It is not yet 8 a.m. but it is already burning hot at Hampi. Forty of us have got off the bus at the Virupaksha Bazaar and are now climbing up a rocky pathway.
The scenic Tungabhadra winding by our side more than makes up for the heat and we carry on. We are all on our way to the Yantroddharaka Anjaneya Swami temple. It is also one of the few that is still in active worship in this desecrated capital city of a great empire.
Our route takes us over rough-hewn steps, under rocks that form natural arches overhead, and through sudden bends. Suddenly we are out in the open. Coracles are drying in a rocky outcrop while others are bobbing in the water.
This must have been a sight that has remained unchanged from the time of Vijayanagar. Below, the Tungabhadra has made a sharp turn and is almost forming a circle before moving on. This spot is Chakra Teertha and above us, a short flight of steps away, is our destination. We crowd into the small sanctum. The priest is still preparing the space for morning worship. The Hanuman here is a bas-relief, depicted as a seated, two-armed deity. Surrounding him is a star-shaped boundary, the yantra.

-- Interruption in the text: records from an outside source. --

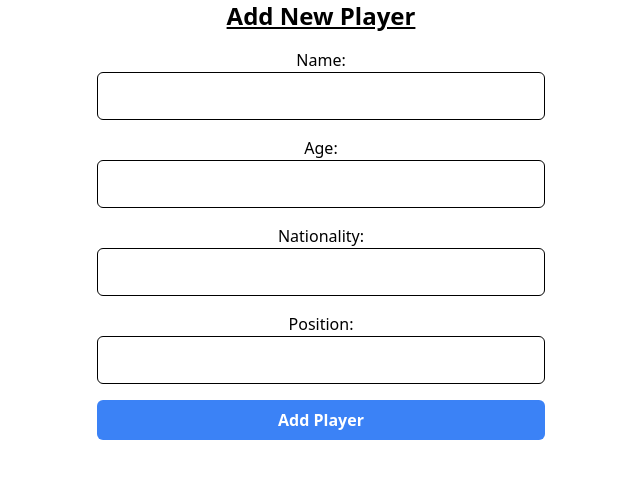
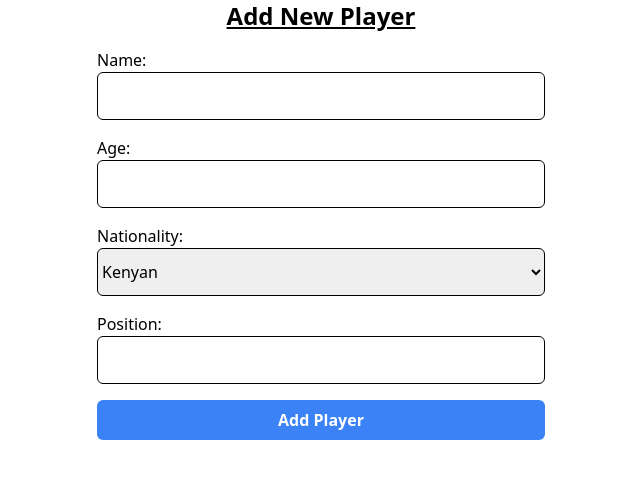
Before and after one commit to davidwagura/Galaxy-F.C, a Vue app: page /add in a window 1280 px wide. Shown: the top 478 px of the page, without its empty margins (319-959 px from the left). Built offline with nearby package versions, Linux system fonts and the light colour scheme.

Commit message:
add a select in nationality

```diff
--- a/src/components/AddPage.vue
+++ b/src/components/AddPage.vue
@@ -12,7 +12,14 @@
         </div>
         <div>
             <label for="nationality" class="block font-medium">Nationality:</label>
-            <input type="text" id="nationality" v-model="formData.nationality"  class="w-full h-12 rounded-md border border-black focus:border-blue-500" required />
+            <!-- <input type="text" id="nationality" v-model="formData.nationality"  class="w-full h-12 rounded-md border border-black focus:border-blue-500" required /> -->
+            <select name="nationality" id="nationality" class="w-full h-12 rounded-md border border-black">
+                <option value="Kenyan">Kenyan</option>
+                <option value="American">American</option>
+                <option value="Canadian">Canadian</option>
+                <option value="Colombian">Colombian</option>
+                <option value="British">British</option>
+            </select>
         </div>
         <div>
             <label for="position" class="block font-medium">Position:</label>
--- a/src/components/EditPage.vue
+++ b/src/components/EditPage.vue
@@ -4,24 +4,25 @@
         <form @submit.prevent="updatePlayer" class="space-y-4">
         <div>
             <label for="name" class="block font-medium">Name:</label>
-            <input type="text" id="name" v-model="formData.name" class="w-full h-12 rounded-md border border-black focus:border-blue-500" required />
+            <input type="text" id="name" v-model="formData.name" class="w-full pl-4 h-12 rounded-md border border-black focus:border-blue-500" required />
         </div>
         <div>
             <label for="age" class="block font-medium">Age:</label>
-            <input type="number" id="age" v-model="formData.age"  class="w-full rounded-md h-12 border border-black focus:border-blue-500" required />
+            <input type="number" id="age" v-model="formData.age"  class="w-full pl-4 rounded-md h-12 border border-black focus:border-blue-500" required />
         </div>
         <div>
             <label for="nationality" class="block font-medium">Nationality:</label>
-            <input type="text" id="nationality" v-model="formData.nationality"  class="w-full h-12 rounded-md border border-black focus:border-blue-500" required />
+            <input type="text" id="nationality" v-model="formData.nationality"  class="w-full pl-4 h-12 rounded-md border border-black focus:border-blue-500" required />
         </div>
         <div>
             <label for="position" class="block font-medium">Position:</label>
-            <input type="text" id="position" v-model="formData.position"  class="w-full rounded-md h-12 border border-black focus:border-blue-500" required />
+            <input type="text" id="position" v-model="formData.position"  class="w-full pl-4 rounded-md h-12 border border-black focus:border-blue-500" required />
         </div>
         <div>
             <button type="submit" class="w-full bg-blue-500 text-white font-semibold py-2 px-4 rounded-md hover:bg-blue-600 transition duration-300">Update Player</button>
         </div>
         </form>
+        <div v-if="successMessage" class="text-green-600 font-semibold text-center mt-4">{{ successMessage }}</div>
     </div>
 </template>
 
@@ -37,6 +38,7 @@ export default {
                 nationality: '',
                 position: ''
             },
+            successMessage: ''
         };
     },
     created() {
@@ -54,6 +56,7 @@ export default {
             .catch(error => {
                 console.error('Error fetching player data:', error);
             });
+
     },
 
     methods: {
@@ -61,18 +64,13 @@ export default {
         axios.put(`http://127.0.0.1:8000/api/player/${this.$route.params.id}`, this.formData)
         .then(response => {
             console.log(response);
+            this.successMessage = 'Player updated successfully';
+            this.$router.push('/')
         })
         .catch(error => {
           console.error('Error updating player:', error);
         });
-        // this.$router.push('/')
       }
     }
 };
 </script>
-
- <style>
-    label {
-        text-align: center;
-    }
-</style>
--- a/src/components/ListPage.vue
+++ b/src/components/ListPage.vue
@@ -1,9 +1,9 @@
 <template>
     <div class="max-w-xl mx-auto">
-        <h2 class="bg-blue-500 text-white py-2 px-4 mb-4 text-center">Team Players</h2>
-        <router-link to="/add" class="block mb-4 text-blue-500 border rounded  hover:underline">Add Player</router-link>
+        <h2 class="bg-blue-500 text-white py-2 px-4 mb-4 mt-4 text-center">Team Players</h2>
+        <router-link to="/add" class="p-2 text-white bg-blue-500 border rounded  hover:underline">Add Player</router-link>
         <ul>
-            <li v-for="player in players" :key="player.id" class="bg-gray-100 rounded-md shadow-md p-4 mb-4">
+            <li v-for="player in players" :key="player.id" class="bg-gray-100 rounded-md shadow-md p-4 mt-7 mb-4">
                 <div>
                     <strong class="text-lg">Name:</strong> <span>{{ player.name }}</span>
                 </div>
```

The deity is one of 732 Anjaneyas installed by Vyasaraya, among the great sages of the Madhva order, preceptor to Krishnadeva Raya and the head of the university that was established at Vijayanagar during the empire’s heyday.
The priest begins the worship and one of our group chants an eight-stanza hymn in praise of the deity, composed by Vyasaraya himself. As the camphor is waved, we notice that all around the star are carved several monkeys in relief. It is said that there are 12 of them, signifying the number of times Vyasaraya tried to entice Hanuman to stay within the yantra, only to have him fly out.
My bringing this group to the shrine is a culmination of a dream of two years. During the December Music Season of 2016, I attended a concert of Ramakrishnan Murthy where he sang ‘Swami Mukhya Prana’, a composition of Purandaradasa. It has been tuned in Yadukula Khambodi by RK Shriramkumar. The song states that it is in praise of the Yantroddharaka Anjaneya who is on the banks of the river Pampa, which is the local name for the Tungabhadra.
It is historically significant, for it is one of the few songs of Purandaradasa that can be authoritatively identified with a shrine in Vijayanagar. Worship over, we are all given akshata, coloured a deep red, in true Madhva tradition. Can a song on the deity be sung, we ask the priest rather hesitantly. The answer is an emphatic ‘yes’ and we all seat ourselves in the outer courtyard, the priest coming along. Singer Ashwath Narayanan, who is part of the group then begins ‘Swami Mukhya Prana’.
Looking back, it is somewhat of a miracle that the Yantroddharaka Anjaneya temple survived the sack of Vijayanagar. All around it are ruins of bigger and magnificently carved shrines, all desecrated and without the principal idols.
The Thiruvengalatha shrine, better known as the Achyutaraya temple, after the ruler who built it, with the Sule Bazaar fronting it, is close by, and bore the brunt of the invaders fury. Not so the Anjaneya temple and its neighbour, the Kothandarama temple.
Perhaps those who plundered Vijayanagar did not think these two important enough. A day earlier, we had visited the Virupaksha-Pampapathi shrine and climbed up the Hemakuta hill.
The beginner’s Gitam, ‘Kunda Gaura,’ is dedicated to this temple and we all sang it in chorus, at Ashwath Narayanan’s suggestion. The net effect was raucous, but we were all children again, in a music class. What was surprising was the reaction of other tourists — they all happily crowded in, some sang along. Truly music brings peace to a troubled world. I wonder how many children are ever told the historical connect to the small song they learn.
Another connect to the grandsire of Carnatic music is the Purandara Mandapa. Located practically on the river bed, it is a long-pillared hall with a low stone roof. On one of the pillars is a relief of Purandaradasa, though its provenance is unknown. It is said that the composer stayed here. Thanks to a venturi effect, a cool breeze blows through the structure at all times of the day and night. This mandapa too is intact, while its immediate neighbour, the grand Vittala temple, is in ruins.
The river when in spate enters the mandapa and caresses Purandaradasa. Heaven knows how many of his masterpieces he composed here. A peaceful silence pervades the entire area and it moves you to sing.
This article appeared in The Hindu dated Nov 30, 2018 and can be read here.